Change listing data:
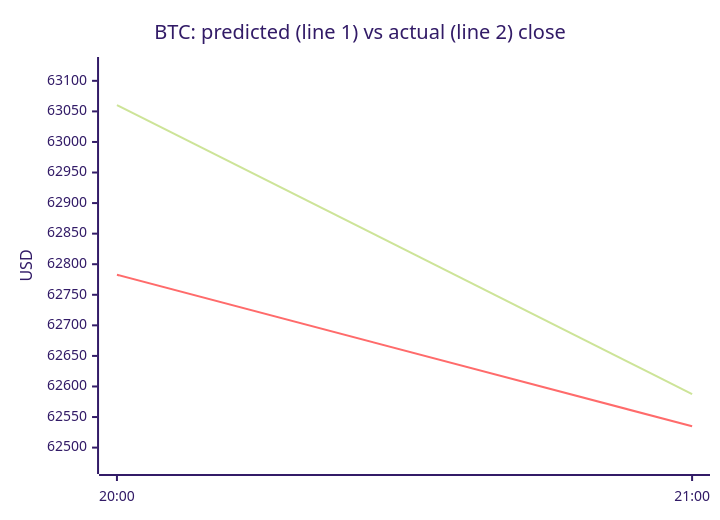
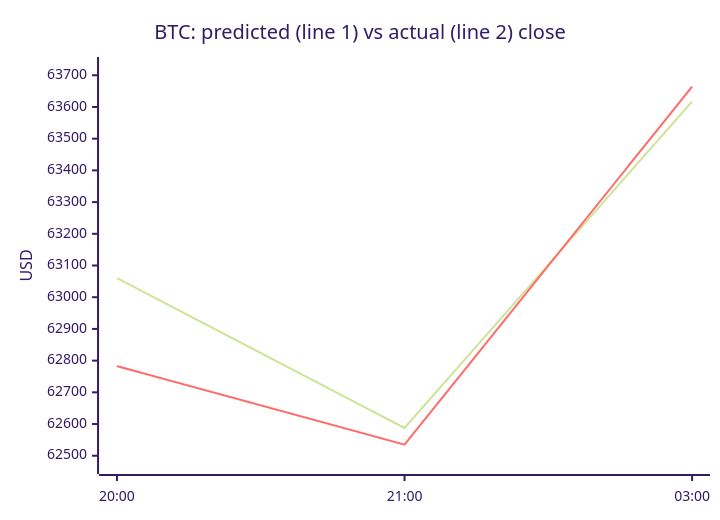
Before and after one commit to samuelkreitl-wq/crypto-hourly-forecaster: the first of 4 diagrams in README.md, drawn with Mermaid (forest theme). The commit also changed other lines of this file and 14 other files, not shown here.

````diff
--- a/README.md
+++ b/README.md
@@ -38,8 +38,8 @@
 ```mermaid
 xychart-beta
     title "BTC: predicted (line 1) vs actual (line 2) close"
-    x-axis ["20:00", "21:00"]
-    y-axis "USD" 62472.3651 --> 63123.4319
-    line [63060.3716, 62587.6439]
-    line [62782.7000, 62534.9000]
+    x-axis ["20:00", "21:00", "03:00"]
+    y-axis "USD" 62472.3651 --> 63727.6640
+    line [63060.3716, 62587.6439, 63617.4254]
+    line [62782.7000, 62534.9000, 63664.0000]
 ```
````
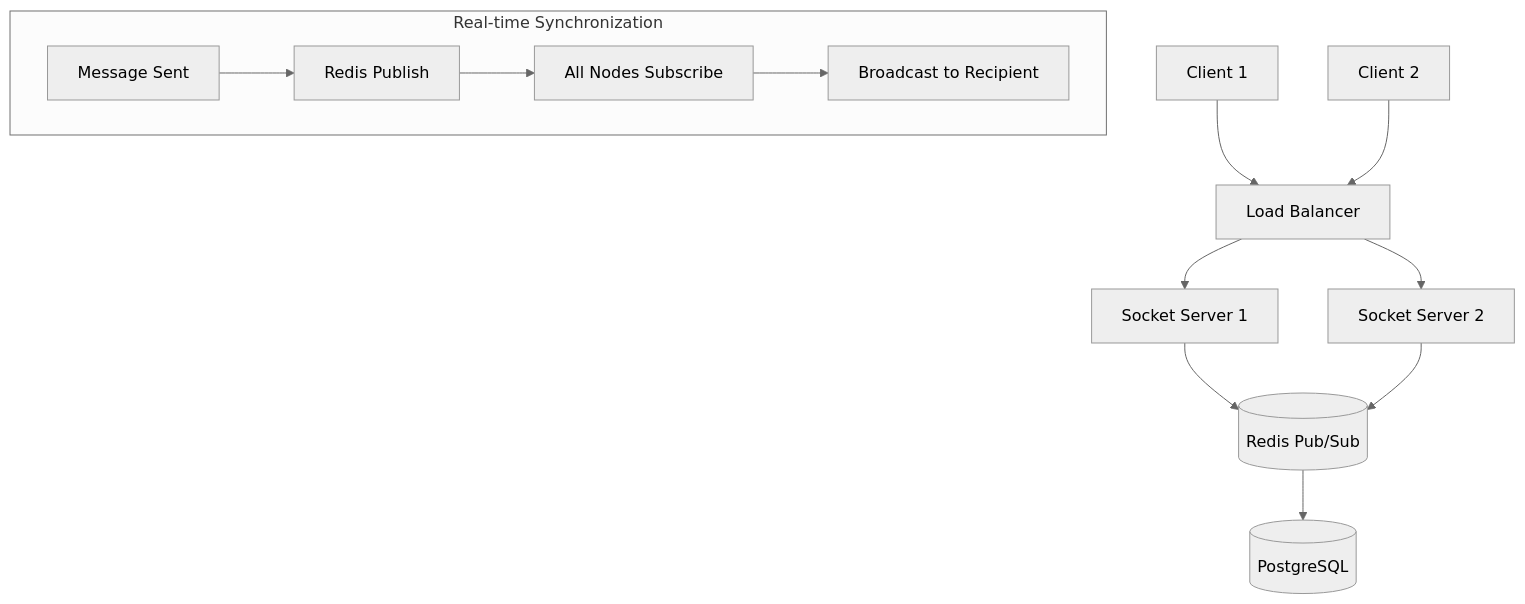
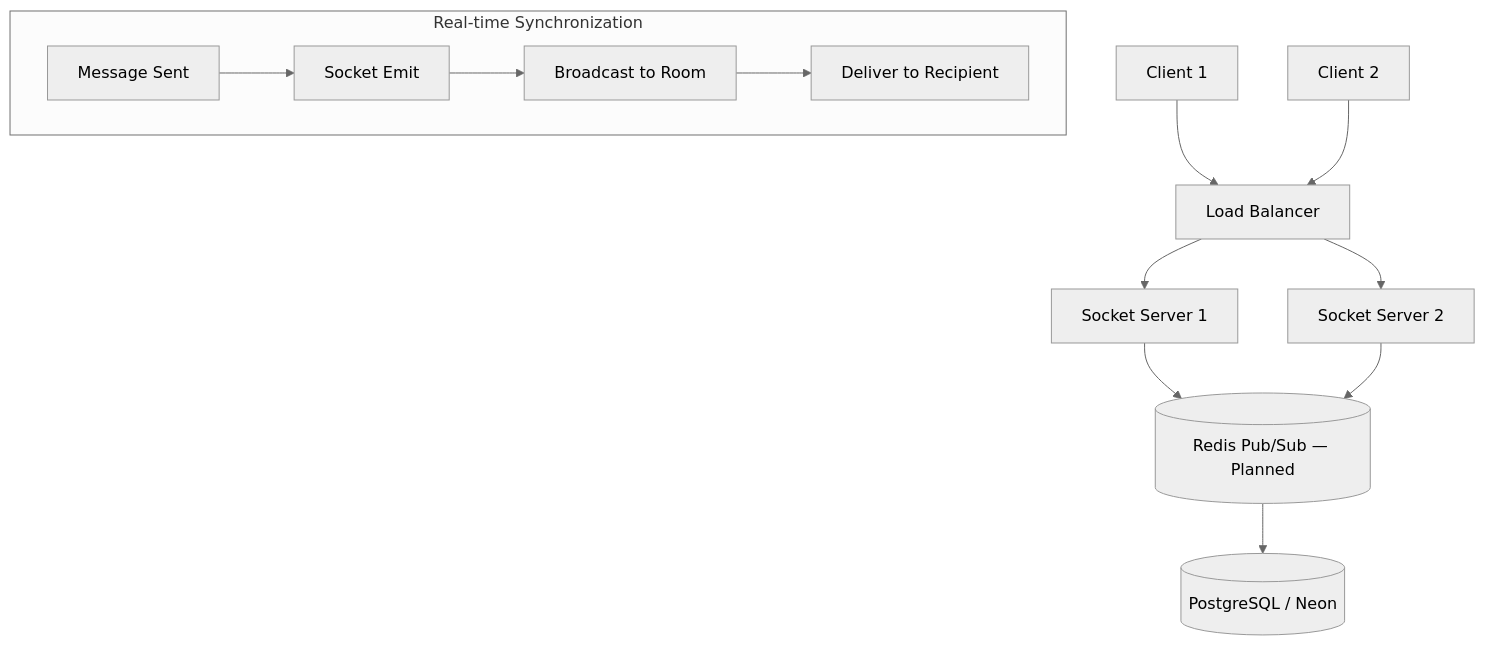
One commit to abdelrhman-hegazy/MailTalk changed the first of 3 diagrams in README.md. Above: the diagram before and after it, drawn with Mermaid (neutral theme). The commit also changed other lines of this file, not shown here.

````diff
--- a/README.md
+++ b/README.md
@@ -44,19 +55,19 @@
 ```mermaid
 graph TB
     Client1[Client 1] --> LB[Load Balancer]
     Client2[Client 2] --> LB
 
     LB --> WS1[Socket Server 1]
     LB --> WS2[Socket Server 2]
 
-    WS1 --> Redis[(Redis Pub/Sub)]
+    WS1 --> Redis[(Redis Pub/Sub — Planned)]
     WS2 --> Redis
 
-    Redis --> DB[(PostgreSQL)]
+    Redis --> DB[(PostgreSQL / Neon)]
 
     subgraph "Real-time Synchronization"
-        A[Message Sent] --> B[Redis Publish]
-        B --> C[All Nodes Subscribe]
-        C --> D[Broadcast to Recipient]
+        A[Message Sent] --> B[Socket Emit]
+        B --> C[Broadcast to Room]
+        C --> D[Deliver to Recipient]
     end
 ```
````
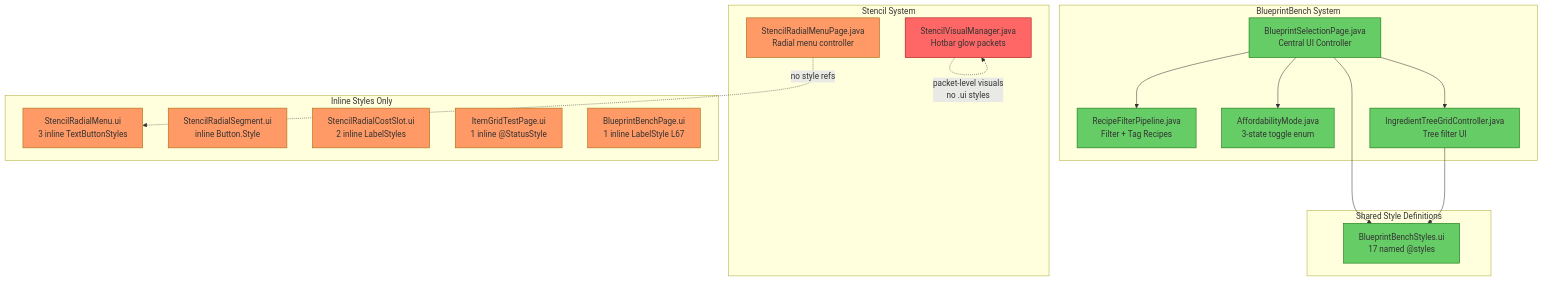
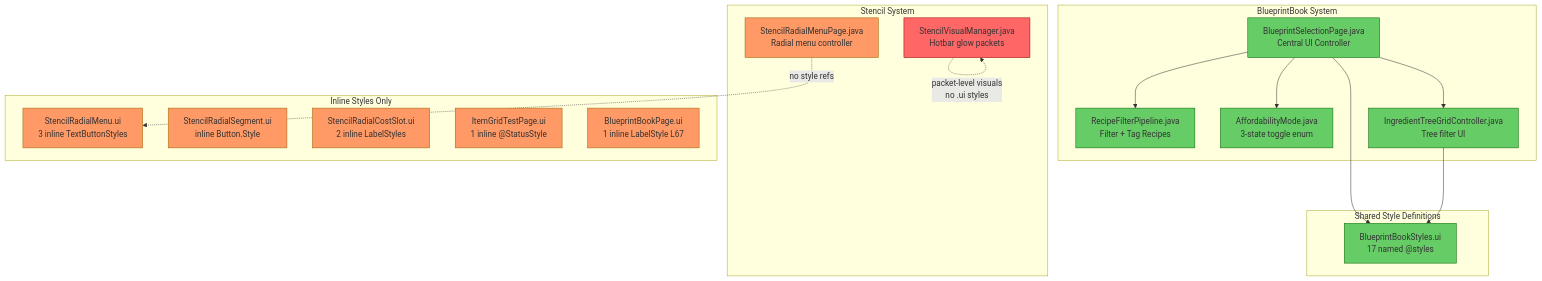
Before and after one commit to TheCodeCreature/Hytale-Example-Plugin: the first of 2 diagrams in docs/review-ui-styling-system.md, drawn with Mermaid. The commit also changed other lines of this file and 120 other files, not shown here.

First line of the commit message:
Refactor Blueprint Bench to Blueprint Book

````diff
--- a/docs/review-ui-styling-system.md
+++ b/docs/review-ui-styling-system.md
@@ -13,47 +13,47 @@
 ```mermaid
 graph TB
-    subgraph "BlueprintBench System"
+    subgraph "BlueprintBook System"
         BSP["BlueprintSelectionPage.java<br/>Central UI Controller"]
         RFP["RecipeFilterPipeline.java<br/>Filter + Tag Recipes"]
         AM["AffordabilityMode.java<br/>3-state toggle enum"]
         ITGC["IngredientTreeGridController.java<br/>Tree filter UI"]
     end
 
     subgraph "Stencil System"
         SRMP["StencilRadialMenuPage.java<br/>Radial menu controller"]
         SVM["StencilVisualManager.java<br/>Hotbar glow packets"]
     end
 
     subgraph "Shared Style Definitions"
-        BBS["BlueprintBenchStyles.ui<br/>17 named @styles"]
+        BBS["BlueprintBookStyles.ui<br/>17 named @styles"]
     end
 
     subgraph "Inline Styles Only"
         SRM["StencilRadialMenu.ui<br/>3 inline TextButtonStyles"]
         SRS["StencilRadialSegment.ui<br/>inline Button.Style"]
         SRCS["StencilRadialCostSlot.ui<br/>2 inline LabelStyles"]
         IGT["ItemGridTestPage.ui<br/>1 inline @StatusStyle"]
-        BBP_IL["BlueprintBenchPage.ui<br/>1 inline LabelStyle L67"]
+        BBP_IL["BlueprintBookPage.ui<br/>1 inline LabelStyle L67"]
     end
 
     BSP --> BBS
     BSP --> RFP
     BSP --> AM
     BSP --> ITGC
     ITGC --> BBS
     SRMP -.->|"no style refs"| SRM
     SVM -.->|"packet-level visuals<br/>no .ui styles"| SVM
 
     style BSP fill:#6c6,stroke:#060
     style BBS fill:#6c6,stroke:#060
     style RFP fill:#6c6,stroke:#060
     style AM fill:#6c6,stroke:#060
     style ITGC fill:#6c6,stroke:#060
     style SRM fill:#f96,stroke:#960
     style SRS fill:#f96,stroke:#960
     style SRCS fill:#f96,stroke:#960
     style SRMP fill:#f96,stroke:#960
     style SVM fill:#f66,stroke:#900
     style IGT fill:#f96,stroke:#960
     style BBP_IL fill:#f96,stroke:#960
 ```
````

What is expected: In the copy, omit the pictures and reproduce every entry exactly.

Task response:
Before and after one commit to samuelkreitl-wq/crypto-hourly-forecaster: the first of 4 diagrams in README.md, drawn with Mermaid (forest theme). The commit also changed other lines of this file and 14 other files, not shown here.

````diff
--- a/README.md
+++ b/README.md
@@ -38,8 +38,8 @@
 ```mermaid
 xychart-beta
     title "BTC: predicted (line 1) vs actual (line 2) close"
-    x-axis ["20:00", "21:00"]
-    y-axis "USD" 62472.3651 --> 63123.4319
-    line [63060.3716, 62587.6439]
-    line [62782.7000, 62534.9000]
+    x-axis ["20:00", "21:00", "03:00"]
+    y-axis "USD" 62472.3651 --> 63727.6640
+    line [63060.3716, 62587.6439, 63617.4254]
+    line [62782.7000, 62534.9000, 63664.0000]
 ```
````
One commit to abdelrhman-hegazy/MailTalk changed the first of 3 diagrams in README.md. Above: the diagram before and after it, drawn with Mermaid (neutral theme). The commit also changed other lines of this file, not shown here.

````diff
--- a/README.md
+++ b/README.md
@@ -44,19 +55,19 @@
 ```mermaid
 graph TB
     Client1[Client 1] --> LB[Load Balancer]
     Client2[Client 2] --> LB
 
     LB --> WS1[Socket Server 1]
     LB --> WS2[Socket Server 2]
 
-    WS1 --> Redis[(Redis Pub/Sub)]
+    WS1 --> Redis[(Redis Pub/Sub — Planned)]
     WS2 --> Redis
 
-    Redis --> DB[(PostgreSQL)]
+    Redis --> DB[(PostgreSQL / Neon)]
 
     subgraph "Real-time Synchronization"
-        A[Message Sent] --> B[Redis Publish]
-        B --> C[All Nodes Subscribe]
-        C --> D[Broadcast to Recipient]
+        A[Message Sent] --> B[Socket Emit]
+        B --> C[Broadcast to Room]
+        C --> D[Deliver to Recipient]
     end
 ```
````
Before and after one commit to TheCodeCreature/Hytale-Example-Plugin: the first of 2 diagrams in docs/review-ui-styling-system.md, drawn with Mermaid. The commit also changed other lines of this file and 120 other files, not shown here.

First line of the commit message:
Refactor Blueprint Bench to Blueprint Book

````diff
--- a/docs/review-ui-styling-system.md
+++ b/docs/review-ui-styling-system.md
@@ -13,47 +13,47 @@
 ```mermaid
 graph TB
-    subgraph "BlueprintBench System"
+    subgraph "BlueprintBook System"
         BSP["BlueprintSelectionPage.java<br/>Central UI Controller"]
         RFP["RecipeFilterPipeline.java<br/>Filter + Tag Recipes"]
         AM["AffordabilityMode.java<br/>3-state toggle enum"]
         ITGC["IngredientTreeGridController.java<br/>Tree filter UI"]
     end
 
     subgraph "Stencil System"
         SRMP["StencilRadialMenuPage.java<br/>Radial menu controller"]
         SVM["StencilVisualManager.java<br/>Hotbar glow packets"]
     end
 
     subgraph "Shared Style Definitions"
-        BBS["BlueprintBenchStyles.ui<br/>17 named @styles"]
+        BBS["BlueprintBookStyles.ui<br/>17 named @styles"]
     end
 
     subgraph "Inline Styles Only"
         SRM["StencilRadialMenu.ui<br/>3 inline TextButtonStyles"]
         SRS["StencilRadialSegment.ui<br/>inline Button.Style"]
         SRCS["StencilRadialCostSlot.ui<br/>2 inline LabelStyles"]
         IGT["ItemGridTestPage.ui<br/>1 inline @StatusStyle"]
-        BBP_IL["BlueprintBenchPage.ui<br/>1 inline LabelStyle L67"]
+        BBP_IL["BlueprintBookPage.ui<br/>1 inline LabelStyle L67"]
     end
 
     BSP --> BBS
     BSP --> RFP
     BSP --> AM
     BSP --> ITGC
     ITGC --> BBS
     SRMP -.->|"no style refs"| SRM
     SVM -.->|"packet-level visuals<br/>no .ui styles"| SVM
 
     style BSP fill:#6c6,stroke:#060
     style BBS fill:#6c6,stroke:#060
     style RFP fill:#6c6,stroke:#060
     style AM fill:#6c6,stroke:#060
     style ITGC fill:#6c6,stroke:#060
     style SRM fill:#f96,stroke:#960
     style SRS fill:#f96,stroke:#960
     style SRCS fill:#f96,stroke:#960
     style SRMP fill:#f96,stroke:#960
     style SVM fill:#f66,stroke:#900
     style IGT fill:#f96,stroke:#960
     style BBP_IL fill:#f96,stroke:#960
 ```
````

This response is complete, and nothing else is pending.